If you're a dog owner, you know how difficult it is to feed vegetables to your pooch. Though most dogs just devour a slurry of vegetables and meat cooked together, there are a few who just vanish at the sight of most veggies! We think cucumber is one of the few veggies that even the fussiest of your wigglebums happily munch on.
For most of us, cucumber is the way to beat the heat in summer; bumped with nutrients, water, and fiber, it is the perfect addition to your salads and sandwiches. It can be described as a weight-watcher's dream food!
But is this food that works wonders on your waist safe for your dog? Does it contain any substance that may be harmful to your beloved pooch? Don't these questions run through every dog owner's mind when their little munchkin looks at them with those yearning eyes? Put your mind at ease, because this vegetable is probably one of the best things you can feed you dog. Here are a few reasons why.
Benefits of Cucumber for Dogs
♦ Cucumbers have a high water content and help to keep your dog well hydrated. In addition to this, cucumbers act as a natural diuretic and can help flushing out toxins and other harmful substances from their system.

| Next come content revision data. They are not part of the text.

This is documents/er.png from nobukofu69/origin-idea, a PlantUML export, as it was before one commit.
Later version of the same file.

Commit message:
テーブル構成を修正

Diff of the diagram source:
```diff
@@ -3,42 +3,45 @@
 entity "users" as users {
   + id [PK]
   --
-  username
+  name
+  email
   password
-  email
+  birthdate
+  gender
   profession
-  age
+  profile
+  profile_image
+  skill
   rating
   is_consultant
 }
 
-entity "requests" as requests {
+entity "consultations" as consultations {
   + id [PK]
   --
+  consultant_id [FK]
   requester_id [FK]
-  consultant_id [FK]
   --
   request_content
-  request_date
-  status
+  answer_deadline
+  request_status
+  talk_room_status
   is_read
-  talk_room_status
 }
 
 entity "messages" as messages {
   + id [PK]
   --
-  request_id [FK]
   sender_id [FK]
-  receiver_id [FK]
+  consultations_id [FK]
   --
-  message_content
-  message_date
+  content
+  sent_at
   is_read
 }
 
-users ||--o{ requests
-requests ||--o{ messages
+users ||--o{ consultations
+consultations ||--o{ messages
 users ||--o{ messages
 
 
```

♦ They are rich in a number of phytochemicals that act as antioxidants. Antioxidants promote good health by scavenging free radicals in the body and will delay the process of aging and help fight cancer.

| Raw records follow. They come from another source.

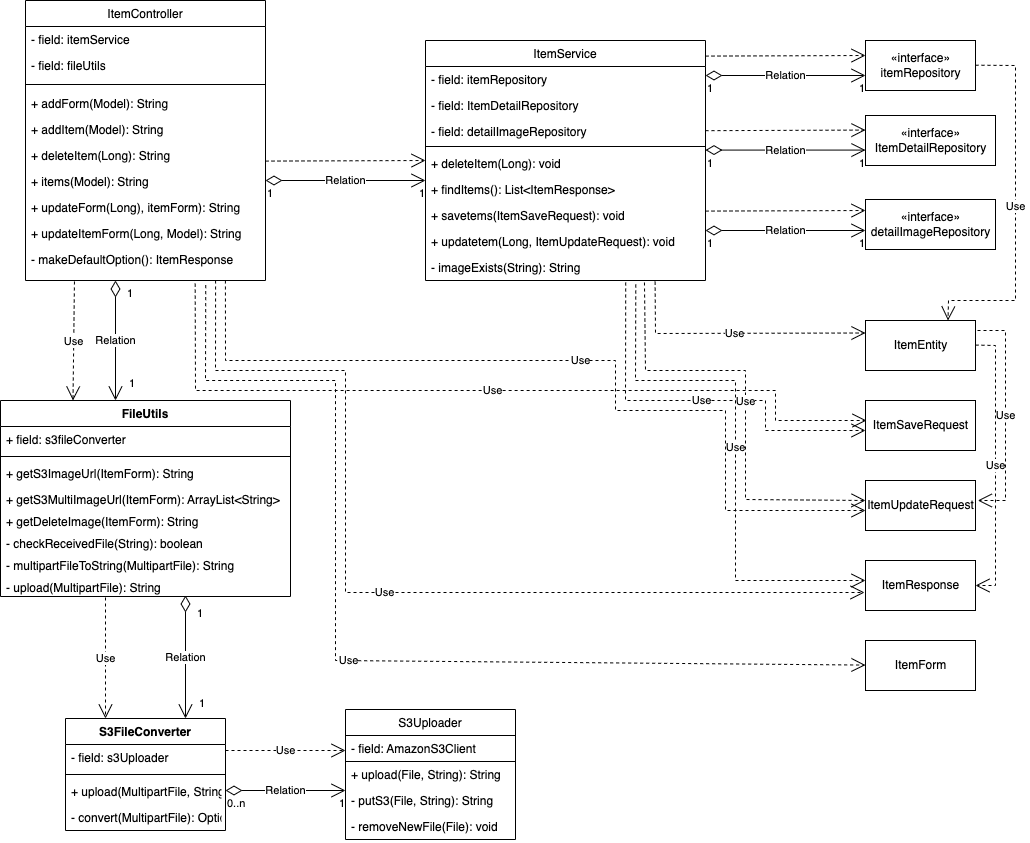
Before: backoffice-class-diagram.png, a diagram exported from draw.io (chanhl22/kilometer-backend-backoffic-class-diagram). Source tidied: cells renumbered, new cells last; positions are measured from the earlier drawing's top-left corner, leaving out a move shared by most shapes.
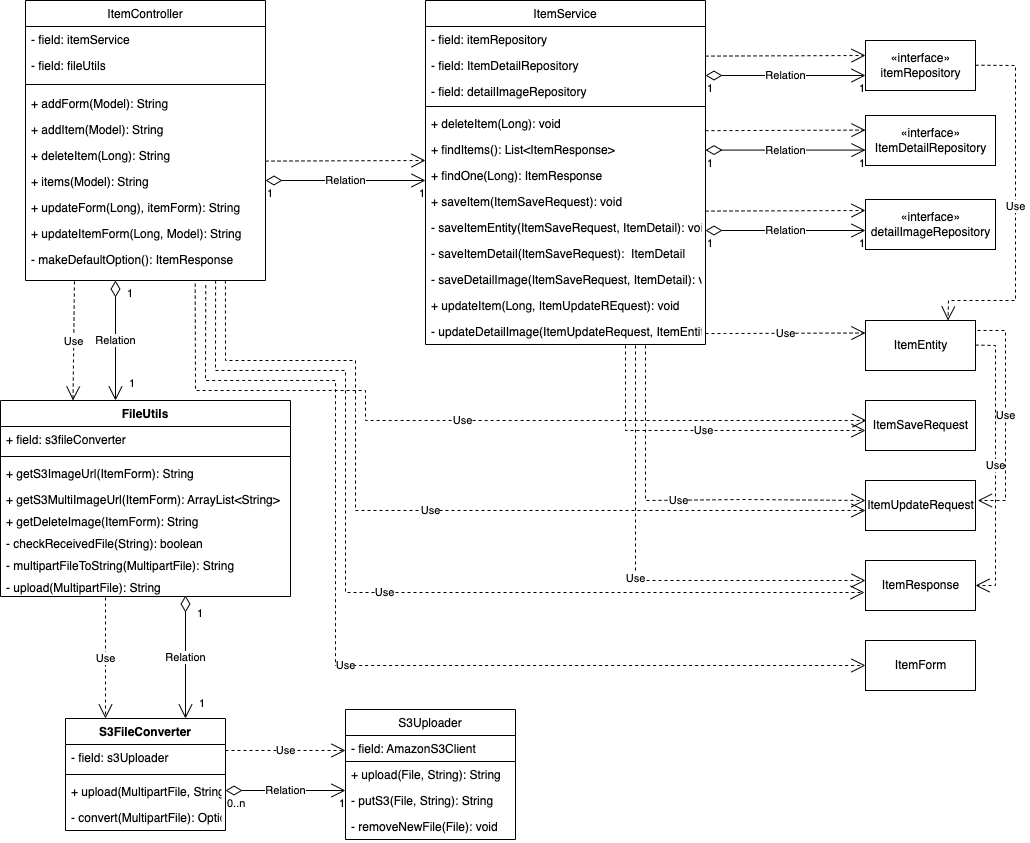
The same file after the commit.

What changed in the source:
```diff
@@ -36,7 +36,7 @@
       <mxGeometry y="246" width="240" height="34" as="geometry" />
     </mxCell>
     <mxCell id="13" value="ItemService" style="swimlane;fontStyle=0;horizontal=1;startSize=26;fillColor=none;" parent="1" vertex="1">
-      <mxGeometry x="425" y="40" width="280" height="240" as="geometry" />
+      <mxGeometry x="425" width="280" height="344" as="geometry" />
     </mxCell>
     <mxCell id="14" value="- field: itemRepository" style="text;strokeColor=none;fillColor=none;align=left;verticalAlign=top;spacingLeft=4;spacingRight=4;overflow=hidden;" parent="13" vertex="1">
       <mxGeometry y="26" width="280" height="26" as="geometry" />
@@ -56,15 +56,27 @@
     <mxCell id="19" value="+ findItems(): List&lt;ItemResponse&gt;" style="text;strokeColor=none;fillColor=none;align=left;verticalAlign=top;spacingLeft=4;spacingRight=4;overflow=hidden;" parent="13" vertex="1">
       <mxGeometry y="136" width="280" height="26" as="geometry" />
     </mxCell>
-    <mxCell id="20" value="+ savetems(ItemSaveRequest): void" style="text;strokeColor=none;fillColor=none;align=left;verticalAlign=top;spacingLeft=4;spacingRight=4;overflow=hidden;" parent="13" vertex="1">
-      <mxGeometry y="162" width="280" height="26" as="geometry" />
-    </mxCell>
-    <mxCell id="21" value="+ updatetem(Long, ItemUpdateRequest): void" style="text;strokeColor=none;fillColor=none;align=left;verticalAlign=top;spacingLeft=4;spacingRight=4;overflow=hidden;" parent="13" vertex="1">
-      <mxGeometry y="188" width="280" height="26" as="geometry" />
-    </mxCell>
-    <mxCell id="22" value="- imageExists(String): String" style="text;strokeColor=none;fillColor=none;align=left;verticalAlign=top;spacingLeft=4;spacingRight=4;overflow=hidden;points=[[0,0.5],[1,0.5]];portConstraint=eastwest;" parent="13" vertex="1">
-      <mxGeometry y="214" width="280" height="26" as="geometry" />
-    </mxCell>
+    <mxCell id="89" value="+ findOne(Long): ItemResponse" style="text;strokeColor=none;fillColor=none;align=left;verticalAlign=top;spacingLeft=4;spacingRight=4;overflow=hidden;" parent="13" vertex="1">
+      <mxGeometry y="162" width="280" height="26" as="geometry" />
+    </mxCell>
+    <mxCell id="90" value="+ saveItem(ItemSaveRequest): void" style="text;strokeColor=none;fillColor=none;align=left;verticalAlign=top;spacingLeft=4;spacingRight=4;overflow=hidden;" parent="13" vertex="1">
+      <mxGeometry y="188" width="280" height="26" as="geometry" />
+    </mxCell>
+    <mxCell id="91" value="- saveItemEntity(ItemSaveRequest, ItemDetail): void" style="text;strokeColor=none;fillColor=none;align=left;verticalAlign=top;spacingLeft=4;spacingRight=4;overflow=hidden;" parent="13" vertex="1">
+      <mxGeometry y="214" width="280" height="26" as="geometry" />
+    </mxCell>
+    <mxCell id="92" value="- saveItemDetail(ItemSaveRequest):  ItemDetail" style="text;strokeColor=none;fillColor=none;align=left;verticalAlign=top;spacingLeft=4;spacingRight=4;overflow=hidden;" parent="13" vertex="1">
+      <mxGeometry y="240" width="280" height="26" as="geometry" />
+    </mxCell>
+    <mxCell id="93" value="- saveDetailImage(ItemSaveRequest, ItemDetail): void" style="text;strokeColor=none;fillColor=none;align=left;verticalAlign=top;spacingLeft=4;spacingRight=4;overflow=hidden;" parent="13" vertex="1">
+      <mxGeometry y="266" width="280" height="26" as="geometry" />
+    </mxCell>
+    <mxCell id="94" value="+ updateItem(Long, ItemUpdateREquest): void" style="text;strokeColor=none;fillColor=none;align=left;verticalAlign=top;spacingLeft=4;spacingRight=4;overflow=hidden;" parent="13" vertex="1">
+      <mxGeometry y="292" width="280" height="26" as="geometry" />
+    </mxCell>
+    <mxCell id="95" value="- updateDetailImage(ItemUpdateRequest, ItemEntity): void" style="text;strokeColor=none;fillColor=none;align=left;verticalAlign=top;spacingLeft=4;spacingRight=4;overflow=hidden;" parent="13" vertex="1">
+      <mxGeometry y="318" width="280" height="26" as="geometry" />
+    </mxCell>
     <mxCell id="23" value="«interface»&lt;br&gt;&lt;span style=&quot;text-align: left;&quot;&gt;itemRepository&lt;/span&gt;" style="html=1;" parent="1" vertex="1">
       <mxGeometry x="865" y="40" width="110" height="50" as="geometry" />
     </mxCell>
@@ -180,31 +192,31 @@
       <mxGeometry relative="1" as="geometry">
         <Array as="points">
           <mxPoint x="195" y="390" />
-          <mxPoint x="775" y="390" />
+          <mxPoint x="365" y="390" />
+          <mxPoint x="365" y="420" />
           <mxPoint x="775" y="420" />
         </Array>
       </mxGeometry>
     </mxCell>
     <mxCell id="53" value="Use" style="endArrow=open;endSize=12;dashed=1;html=1;rounded=0;exitX=0.715;exitY=1.077;exitDx=0;exitDy=0;exitPerimeter=0;" parent="1" edge="1">
       <mxGeometry relative="1" as="geometry">
-        <mxPoint x="625.2" y="282" as="sourcePoint" />
+        <mxPoint x="625" y="345" as="sourcePoint" />
         <mxPoint x="865" y="430" as="targetPoint" />
         <Array as="points">
           <mxPoint x="625" y="400" />
-          <mxPoint x="705" y="400" />
-          <mxPoint x="765" y="400" />
-          <mxPoint x="765" y="420" />
+          <mxPoint x="625" y="430" />
+          <mxPoint x="705" y="430" />
           <mxPoint x="765" y="430" />
         </Array>
       </mxGeometry>
     </mxCell>
     <mxCell id="54" value="Use" style="endArrow=open;endSize=12;dashed=1;html=1;rounded=0;exitX=0.751;exitY=1.137;exitDx=0;exitDy=0;exitPerimeter=0;" parent="1" edge="1" source="12">
       <mxGeometry relative="1" as="geometry">
-        <mxPoint x="865" y="664.6" as="targetPoint" />
+        <mxPoint x="865" y="665" as="targetPoint" />
         <Array as="points">
           <mxPoint x="205" y="380" />
           <mxPoint x="335" y="380" />
-          <mxPoint x="335" y="660" />
+          <mxPoint x="335" y="665" />
         </Array>
       </mxGeometry>
     </mxCell>
@@ -217,12 +229,13 @@
         </Array>
       </mxGeometry>
     </mxCell>
-    <mxCell id="56" value="Use" style="endArrow=open;endSize=12;dashed=1;html=1;rounded=0;exitX=0.751;exitY=1.154;exitDx=0;exitDy=0;exitPerimeter=0;" parent="1" edge="1" source="22">
+    <mxCell id="56" value="Use" style="endArrow=open;endSize=12;dashed=1;html=1;rounded=0;" parent="1" edge="1">
       <mxGeometry relative="1" as="geometry">
+        <mxPoint x="635" y="345" as="sourcePoint" />
         <mxPoint x="865" y="580" as="targetPoint" />
         <Array as="points">
           <mxPoint x="635" y="380" />
-          <mxPoint x="735" y="380" />
+          <mxPoint x="635" y="580" />
           <mxPoint x="735" y="580" />
         </Array>
       </mxGeometry>
@@ -245,12 +258,13 @@
         </Array>
       </mxGeometry>
     </mxCell>
-    <mxCell id="59" value="Use" style="endArrow=open;endSize=12;dashed=1;html=1;rounded=0;exitX=0.782;exitY=1.077;exitDx=0;exitDy=0;exitPerimeter=0;" parent="1" edge="1" source="22">
+    <mxCell id="59" value="Use" style="endArrow=open;endSize=12;dashed=1;html=1;rounded=0;exitX=0.782;exitY=1.077;exitDx=0;exitDy=0;exitPerimeter=0;" parent="1" edge="1">
       <mxGeometry relative="1" as="geometry">
+        <mxPoint x="645" y="345" as="sourcePoint" />
         <mxPoint x="865" y="500" as="targetPoint" />
         <Array as="points">
           <mxPoint x="645" y="370" />
-          <mxPoint x="745" y="370" />
+          <mxPoint x="645" y="500" />
           <mxPoint x="745" y="499" />
         </Array>
       </mxGeometry>
@@ -261,9 +275,9 @@
         <Array as="points">
           <mxPoint x="225" y="360" />
           <mxPoint x="335" y="360" />
-          <mxPoint x="615" y="360" />
-          <mxPoint x="615" y="410" />
-          <mxPoint x="725" y="410" />
+          <mxPoint x="355" y="360" />
+          <mxPoint x="355" y="410" />
+          <mxPoint x="355" y="510" />
           <mxPoint x="725" y="510" />
         </Array>
       </mxGeometry>
@@ -278,10 +292,11 @@
         </Array>
       </mxGeometry>
     </mxCell>
-    <mxCell id="62" value="Use" style="endArrow=open;endSize=12;dashed=1;html=1;rounded=0;exitX=0.82;exitY=1.043;exitDx=0;exitDy=0;exitPerimeter=0;entryX=0;entryY=0.25;entryDx=0;entryDy=0;" parent="1" edge="1" source="22" target="35">
+    <mxCell id="62" value="Use" style="endArrow=open;endSize=12;dashed=1;html=1;rounded=0;entryX=0;entryY=0.25;entryDx=0;entryDy=0;" parent="1" edge="1" target="35">
       <mxGeometry relative="1" as="geometry">
+        <mxPoint x="705" y="333" as="sourcePoint" />
         <Array as="points">
-          <mxPoint x="655" y="333" />
+          <mxPoint x="725" y="333" />
         </Array>
       </mxGeometry>
     </mxCell>
```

♦ Cucumbers are rich in minerals like silica, potassium, calcium, and magnesium. Silica helps to keep the joints healthy, strengthen muscles and ligaments, as well as aid in calcium uptake by the bones. Potassium is required to counter the effects of sodium and maintain blood pressure. Calcium hastens the process of wound healing, boosts your pooch's immune system, and is required for its teeth and bone development. Magnesium is required for the normal functioning of almost all the metabolic processes.
♦ The skin of cucumbers is rich in vitamin A; however, it is advisable to peel the skin off if the cucumber is not organic. You don't want to feed 'little Casper' any harmful chemicals that may have been sprayed on it! Vitamin A is essential for maintaining good eyesight, a healthy coat, and ensuring proper growth of your dog.

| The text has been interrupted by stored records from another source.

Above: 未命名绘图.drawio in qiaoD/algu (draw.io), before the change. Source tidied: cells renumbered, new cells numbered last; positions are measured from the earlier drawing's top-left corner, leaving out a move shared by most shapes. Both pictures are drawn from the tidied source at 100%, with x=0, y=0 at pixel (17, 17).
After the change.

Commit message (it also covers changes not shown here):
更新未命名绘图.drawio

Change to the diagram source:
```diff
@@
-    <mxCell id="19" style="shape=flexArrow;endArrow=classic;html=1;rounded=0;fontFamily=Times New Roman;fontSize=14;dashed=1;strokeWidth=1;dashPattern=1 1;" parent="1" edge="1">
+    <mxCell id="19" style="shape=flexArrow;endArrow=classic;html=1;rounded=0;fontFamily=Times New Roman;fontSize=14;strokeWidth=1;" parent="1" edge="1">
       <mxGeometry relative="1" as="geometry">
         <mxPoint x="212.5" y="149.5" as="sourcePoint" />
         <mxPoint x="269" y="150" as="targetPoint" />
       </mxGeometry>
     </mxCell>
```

♦ This vegetable is also rich in vitamin C, riboflavin, niacin, vitamin B-6, and folate. These vitamins are required for maintaining a healthy coat and formation of red blood cells.
♦ Munching on cucumbers will kill the bacteria growing in your doggie's mouth and will therefore prevent bad breath and protect your dog's gums against gingivitis.
♦ Cucumber juice can prevent the occurrence of pancreatitis as well as stimulate the pancreas to produce optimum amount of insulin. This can promote good health in our bow-wowers suffering from diabetes.
♦ This veggie also contains certain sterols that help in reducing the blood cholesterol level. Cucumbers also help in lowering the uric acid levels and help in maintaining kidney function.
Can Cucumbers Help Overweight Dogs?
♨ Cucumber are low in calories, rich in fibers, and most of their weight comes from water. It would be a good idea to swap their dyed, processed treats made from meat and meat byproducts with this healthy and all-natural munchy.
♨ Another trick that would help your little lump shed a few pounds is by replacing a quarter of its meal with some crunchy vegetables like celery, carrots, and cucumbers.
♨ Dogs love to show you that they understand your commands and especially love the rewards and praises that follow. So before you give your dog its veggie-loaded meal, make sure you make it work out a bit by playing games or taking it for a stroll. This not only helps your pooch lose weight, but also reinforces its love for the veggies as they become a part of the reward.
♨ If your dog fusses about its food during mealtime, cutback its snacking between meals. Ideally, adult dogs need to be fed only twice a day.
♨ Along with cucumber, you can also add cooked pumpkins, zucchinis, cabbages, tomatoes (without the seeds), and carrots to its meal.
Some dogs may suffer from mild diarrhea when fed with cucumbers as their body tries to adjust to the new food. This tends to resolve itself after a few days. If, however, the diarrhea is severe, stop feeding it cucumbers immediately, and consult a vet before introducing vegetables to its diet again. Excessive feeding of cucumber may also cause diarrhea.
Disclaimer: The information provided in this article is solely for educating the reader. It is not intended to be a substitute for the advice of a veterinarian.